◆ **Problem statement**
One number is the full answer: how many lines in the records contain the word "utils"?

◆ **The records**

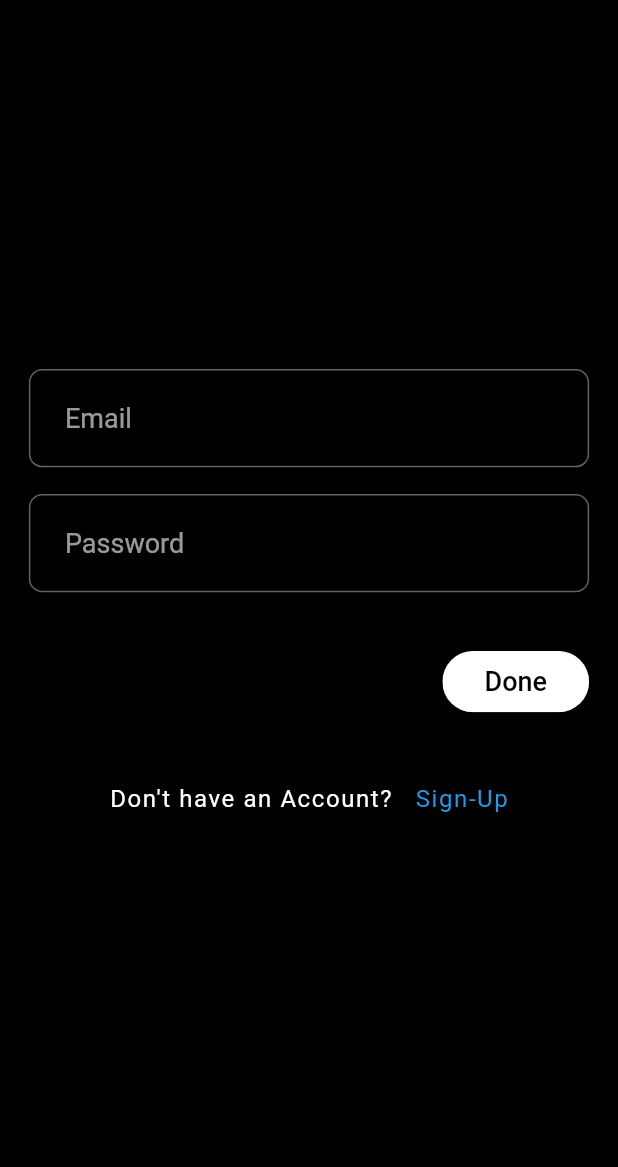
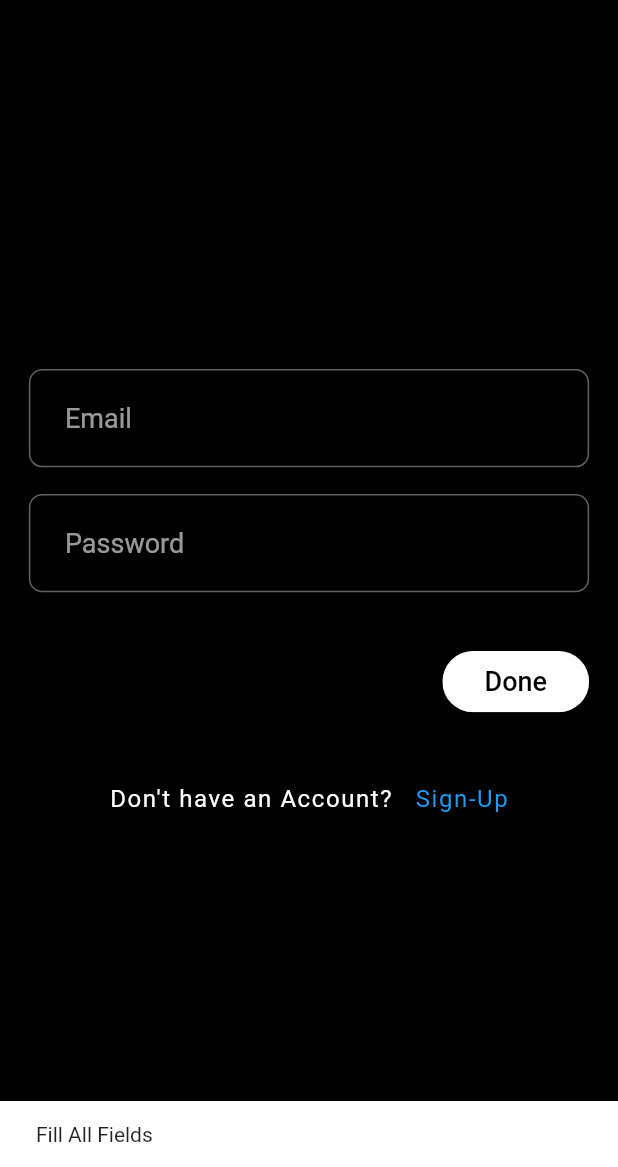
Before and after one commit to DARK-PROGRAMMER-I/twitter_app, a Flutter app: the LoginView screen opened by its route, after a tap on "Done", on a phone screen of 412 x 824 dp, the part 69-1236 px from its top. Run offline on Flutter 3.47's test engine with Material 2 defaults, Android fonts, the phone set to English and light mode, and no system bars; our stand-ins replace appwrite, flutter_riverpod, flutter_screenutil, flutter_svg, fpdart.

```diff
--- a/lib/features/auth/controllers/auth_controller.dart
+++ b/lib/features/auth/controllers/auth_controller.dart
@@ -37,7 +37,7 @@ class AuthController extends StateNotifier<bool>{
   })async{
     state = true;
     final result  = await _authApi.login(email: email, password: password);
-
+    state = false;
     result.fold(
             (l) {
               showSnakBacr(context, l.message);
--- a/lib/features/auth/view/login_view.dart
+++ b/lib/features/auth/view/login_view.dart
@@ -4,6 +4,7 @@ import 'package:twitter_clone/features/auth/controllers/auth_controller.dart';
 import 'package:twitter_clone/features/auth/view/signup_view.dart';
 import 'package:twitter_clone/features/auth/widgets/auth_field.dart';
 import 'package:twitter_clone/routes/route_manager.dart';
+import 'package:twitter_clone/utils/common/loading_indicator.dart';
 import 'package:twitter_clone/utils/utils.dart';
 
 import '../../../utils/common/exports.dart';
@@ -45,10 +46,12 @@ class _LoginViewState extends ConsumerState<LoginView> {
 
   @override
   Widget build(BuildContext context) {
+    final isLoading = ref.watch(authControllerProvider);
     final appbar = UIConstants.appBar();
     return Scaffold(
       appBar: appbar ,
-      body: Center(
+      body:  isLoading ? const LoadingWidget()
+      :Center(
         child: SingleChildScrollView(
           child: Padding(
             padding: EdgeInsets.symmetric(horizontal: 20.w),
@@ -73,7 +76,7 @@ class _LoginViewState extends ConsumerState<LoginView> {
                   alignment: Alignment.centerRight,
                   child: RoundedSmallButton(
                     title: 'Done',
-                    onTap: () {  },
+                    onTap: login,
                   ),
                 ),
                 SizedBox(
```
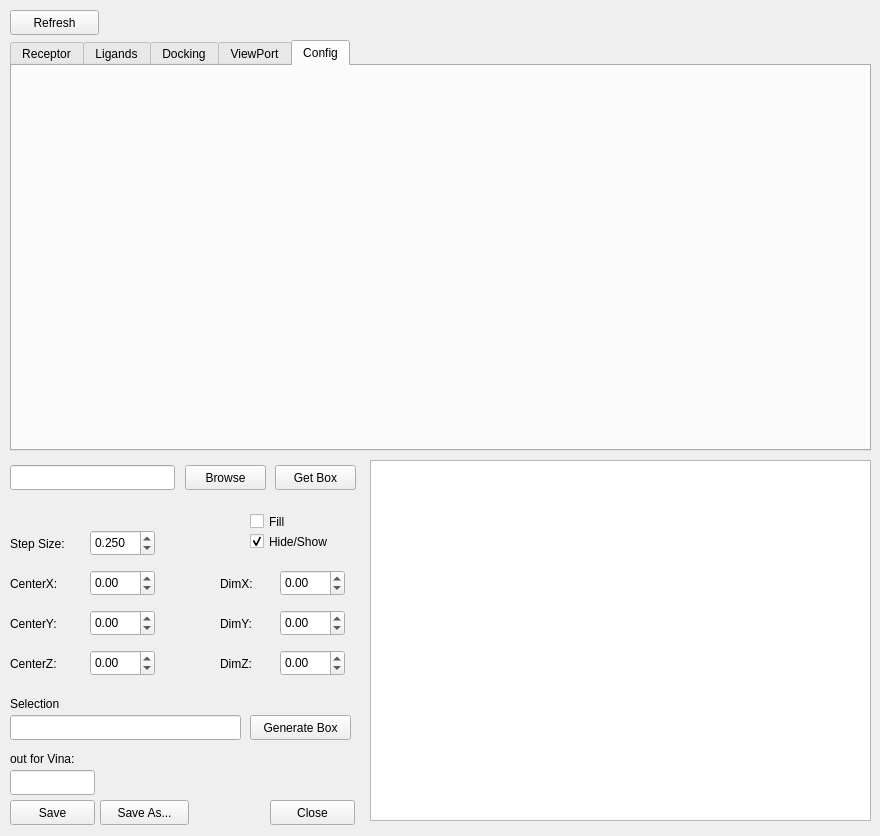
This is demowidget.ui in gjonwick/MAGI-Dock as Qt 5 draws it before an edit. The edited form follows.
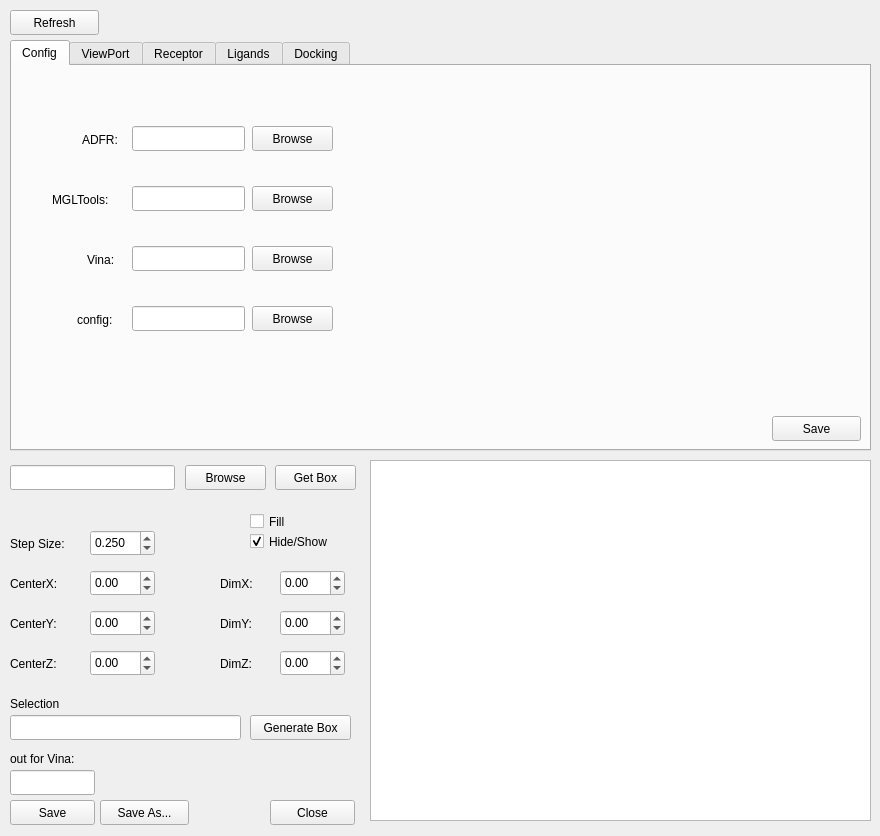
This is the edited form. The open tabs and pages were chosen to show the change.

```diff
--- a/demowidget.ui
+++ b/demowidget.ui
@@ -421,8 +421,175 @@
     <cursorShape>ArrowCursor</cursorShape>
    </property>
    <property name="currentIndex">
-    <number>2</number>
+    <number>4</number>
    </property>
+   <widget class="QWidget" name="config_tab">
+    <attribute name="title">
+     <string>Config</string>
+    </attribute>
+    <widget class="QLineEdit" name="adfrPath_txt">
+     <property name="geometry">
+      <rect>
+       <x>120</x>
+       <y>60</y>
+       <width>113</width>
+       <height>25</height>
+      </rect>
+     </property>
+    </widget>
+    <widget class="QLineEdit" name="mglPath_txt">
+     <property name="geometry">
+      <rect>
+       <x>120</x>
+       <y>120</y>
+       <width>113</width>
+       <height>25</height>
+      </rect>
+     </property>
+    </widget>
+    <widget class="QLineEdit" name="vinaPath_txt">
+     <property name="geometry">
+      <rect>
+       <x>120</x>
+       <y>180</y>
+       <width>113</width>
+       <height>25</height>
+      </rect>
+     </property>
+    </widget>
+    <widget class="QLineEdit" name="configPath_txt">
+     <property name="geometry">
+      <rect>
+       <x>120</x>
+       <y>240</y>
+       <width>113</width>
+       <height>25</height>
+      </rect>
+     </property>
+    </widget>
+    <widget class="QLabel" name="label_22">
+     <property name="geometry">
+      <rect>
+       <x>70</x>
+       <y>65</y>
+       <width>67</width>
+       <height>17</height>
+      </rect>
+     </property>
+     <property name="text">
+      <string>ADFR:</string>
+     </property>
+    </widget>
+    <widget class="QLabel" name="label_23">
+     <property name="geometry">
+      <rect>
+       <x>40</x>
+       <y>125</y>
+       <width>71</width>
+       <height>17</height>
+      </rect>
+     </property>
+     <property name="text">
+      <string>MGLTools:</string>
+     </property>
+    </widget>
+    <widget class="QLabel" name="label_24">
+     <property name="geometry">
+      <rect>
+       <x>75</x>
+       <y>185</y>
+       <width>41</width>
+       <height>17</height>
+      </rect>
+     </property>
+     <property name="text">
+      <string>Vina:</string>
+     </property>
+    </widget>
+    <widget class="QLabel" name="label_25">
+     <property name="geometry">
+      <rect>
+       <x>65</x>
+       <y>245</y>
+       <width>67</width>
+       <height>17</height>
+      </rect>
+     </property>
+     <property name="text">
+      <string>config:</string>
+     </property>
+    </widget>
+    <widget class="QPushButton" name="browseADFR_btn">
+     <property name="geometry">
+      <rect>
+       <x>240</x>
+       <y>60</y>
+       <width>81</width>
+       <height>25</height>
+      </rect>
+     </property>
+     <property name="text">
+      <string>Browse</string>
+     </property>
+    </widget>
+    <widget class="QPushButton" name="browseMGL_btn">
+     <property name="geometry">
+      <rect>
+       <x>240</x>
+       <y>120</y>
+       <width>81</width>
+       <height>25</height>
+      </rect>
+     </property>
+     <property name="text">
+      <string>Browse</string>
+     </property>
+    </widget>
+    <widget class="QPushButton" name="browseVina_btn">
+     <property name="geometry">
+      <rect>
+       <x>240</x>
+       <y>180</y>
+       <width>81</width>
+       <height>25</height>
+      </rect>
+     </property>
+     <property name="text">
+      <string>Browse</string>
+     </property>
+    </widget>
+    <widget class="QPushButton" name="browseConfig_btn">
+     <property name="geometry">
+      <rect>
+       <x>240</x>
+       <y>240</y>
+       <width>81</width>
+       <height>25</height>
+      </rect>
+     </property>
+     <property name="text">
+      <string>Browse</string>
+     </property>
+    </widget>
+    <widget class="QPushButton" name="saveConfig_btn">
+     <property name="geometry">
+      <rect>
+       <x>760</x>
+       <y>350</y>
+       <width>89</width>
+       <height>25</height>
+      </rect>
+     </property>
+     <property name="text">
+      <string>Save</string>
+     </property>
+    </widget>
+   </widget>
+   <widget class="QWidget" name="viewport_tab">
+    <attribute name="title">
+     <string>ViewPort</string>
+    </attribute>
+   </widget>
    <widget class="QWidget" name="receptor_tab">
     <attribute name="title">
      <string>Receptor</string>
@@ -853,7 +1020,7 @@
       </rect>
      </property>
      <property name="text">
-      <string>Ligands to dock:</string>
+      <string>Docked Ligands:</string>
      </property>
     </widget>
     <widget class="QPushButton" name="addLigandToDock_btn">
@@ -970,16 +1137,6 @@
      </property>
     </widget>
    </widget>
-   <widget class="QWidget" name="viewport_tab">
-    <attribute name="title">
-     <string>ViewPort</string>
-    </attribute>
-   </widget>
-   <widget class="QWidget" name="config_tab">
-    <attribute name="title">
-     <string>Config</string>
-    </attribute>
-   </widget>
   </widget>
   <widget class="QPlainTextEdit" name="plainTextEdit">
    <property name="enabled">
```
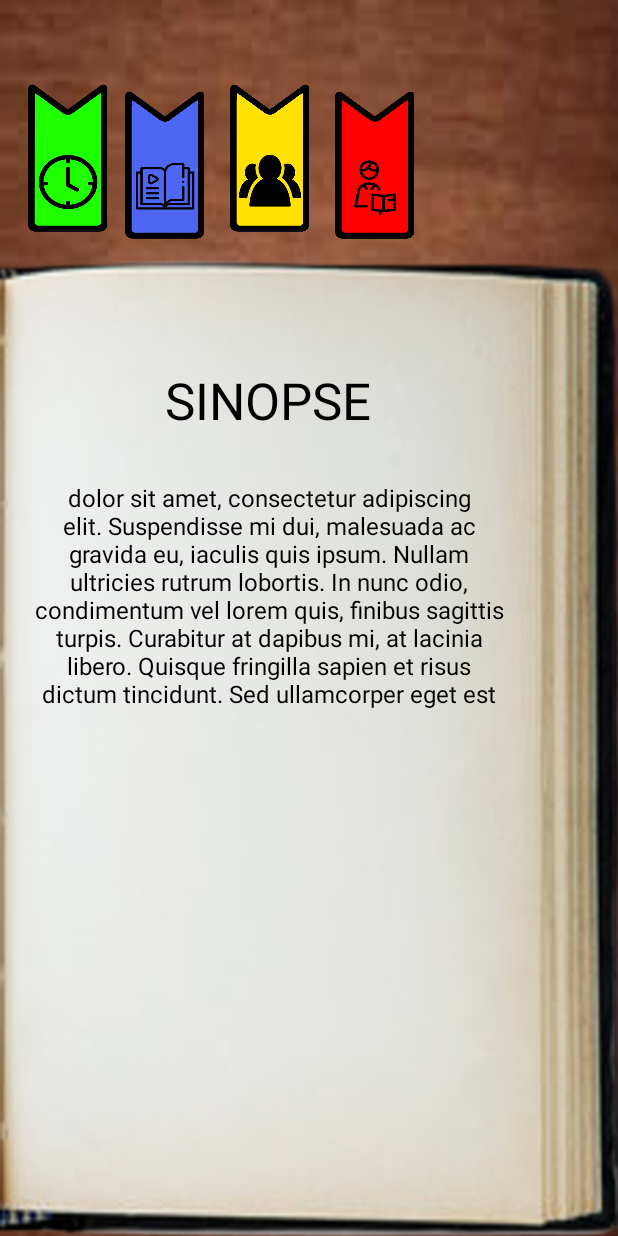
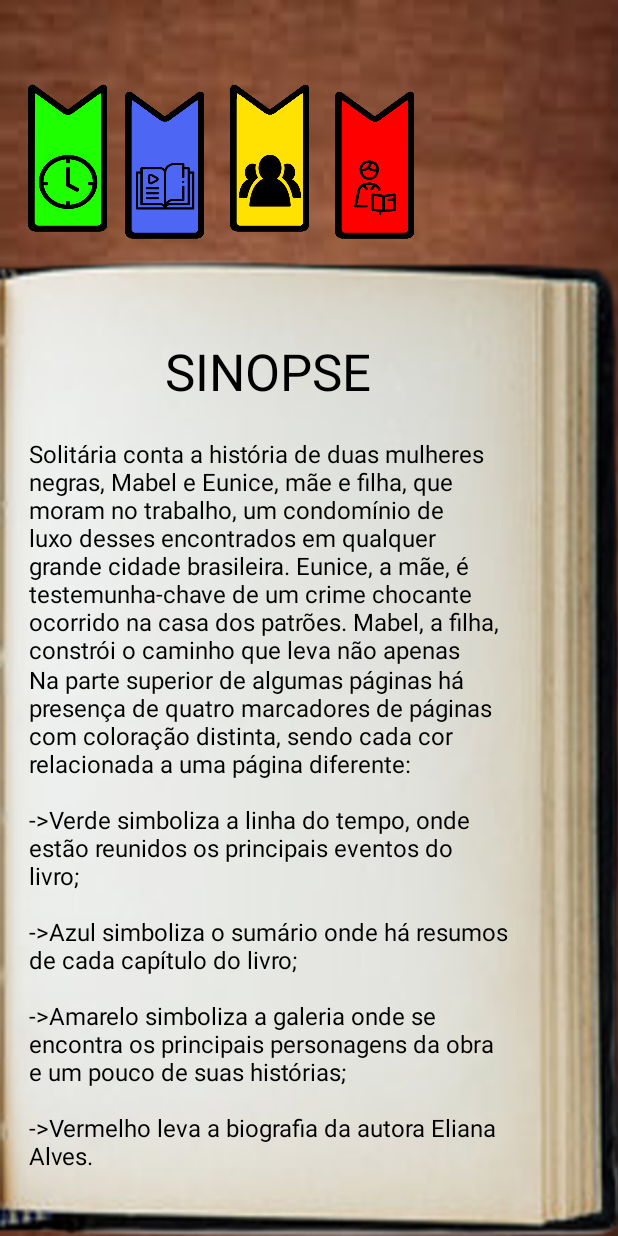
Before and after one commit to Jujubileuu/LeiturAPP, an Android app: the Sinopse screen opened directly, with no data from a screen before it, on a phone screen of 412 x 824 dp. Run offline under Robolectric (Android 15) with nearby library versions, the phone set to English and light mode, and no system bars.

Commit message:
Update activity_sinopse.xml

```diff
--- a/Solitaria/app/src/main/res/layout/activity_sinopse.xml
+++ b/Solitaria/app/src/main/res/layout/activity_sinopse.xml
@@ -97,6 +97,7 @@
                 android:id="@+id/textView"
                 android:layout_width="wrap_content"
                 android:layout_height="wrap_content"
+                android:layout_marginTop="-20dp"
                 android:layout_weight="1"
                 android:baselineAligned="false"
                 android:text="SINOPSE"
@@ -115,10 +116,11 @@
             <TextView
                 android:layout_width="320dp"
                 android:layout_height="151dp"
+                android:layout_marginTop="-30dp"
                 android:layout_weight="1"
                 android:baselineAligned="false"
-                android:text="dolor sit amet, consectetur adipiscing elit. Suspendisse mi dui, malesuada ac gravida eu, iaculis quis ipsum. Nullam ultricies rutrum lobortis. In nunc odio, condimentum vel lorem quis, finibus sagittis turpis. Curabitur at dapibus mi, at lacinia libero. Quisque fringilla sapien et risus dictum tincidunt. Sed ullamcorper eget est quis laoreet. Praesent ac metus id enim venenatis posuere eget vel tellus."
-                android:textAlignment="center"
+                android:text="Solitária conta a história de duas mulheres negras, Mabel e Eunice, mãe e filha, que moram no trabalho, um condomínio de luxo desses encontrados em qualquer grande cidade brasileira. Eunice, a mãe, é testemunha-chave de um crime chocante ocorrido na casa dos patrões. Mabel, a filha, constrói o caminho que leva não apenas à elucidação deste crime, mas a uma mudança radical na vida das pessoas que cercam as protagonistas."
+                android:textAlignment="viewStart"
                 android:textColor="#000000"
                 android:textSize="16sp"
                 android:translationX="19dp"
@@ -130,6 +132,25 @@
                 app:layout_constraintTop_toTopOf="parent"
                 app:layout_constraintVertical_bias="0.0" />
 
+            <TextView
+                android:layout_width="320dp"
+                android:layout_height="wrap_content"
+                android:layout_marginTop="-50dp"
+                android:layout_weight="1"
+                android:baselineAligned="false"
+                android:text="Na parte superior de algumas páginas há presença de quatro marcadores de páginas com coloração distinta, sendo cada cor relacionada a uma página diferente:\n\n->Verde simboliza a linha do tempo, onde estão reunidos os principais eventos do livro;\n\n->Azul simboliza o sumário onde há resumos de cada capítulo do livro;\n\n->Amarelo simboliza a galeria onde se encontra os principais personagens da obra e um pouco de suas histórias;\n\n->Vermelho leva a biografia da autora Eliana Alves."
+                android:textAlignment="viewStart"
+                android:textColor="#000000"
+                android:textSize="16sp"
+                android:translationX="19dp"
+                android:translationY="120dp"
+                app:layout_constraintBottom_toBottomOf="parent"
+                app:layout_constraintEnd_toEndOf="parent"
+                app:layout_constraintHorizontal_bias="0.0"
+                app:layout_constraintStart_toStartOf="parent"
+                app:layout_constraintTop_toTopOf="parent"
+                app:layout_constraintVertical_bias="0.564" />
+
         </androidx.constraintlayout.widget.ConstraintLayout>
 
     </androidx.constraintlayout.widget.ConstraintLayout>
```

◆ **The answer**
3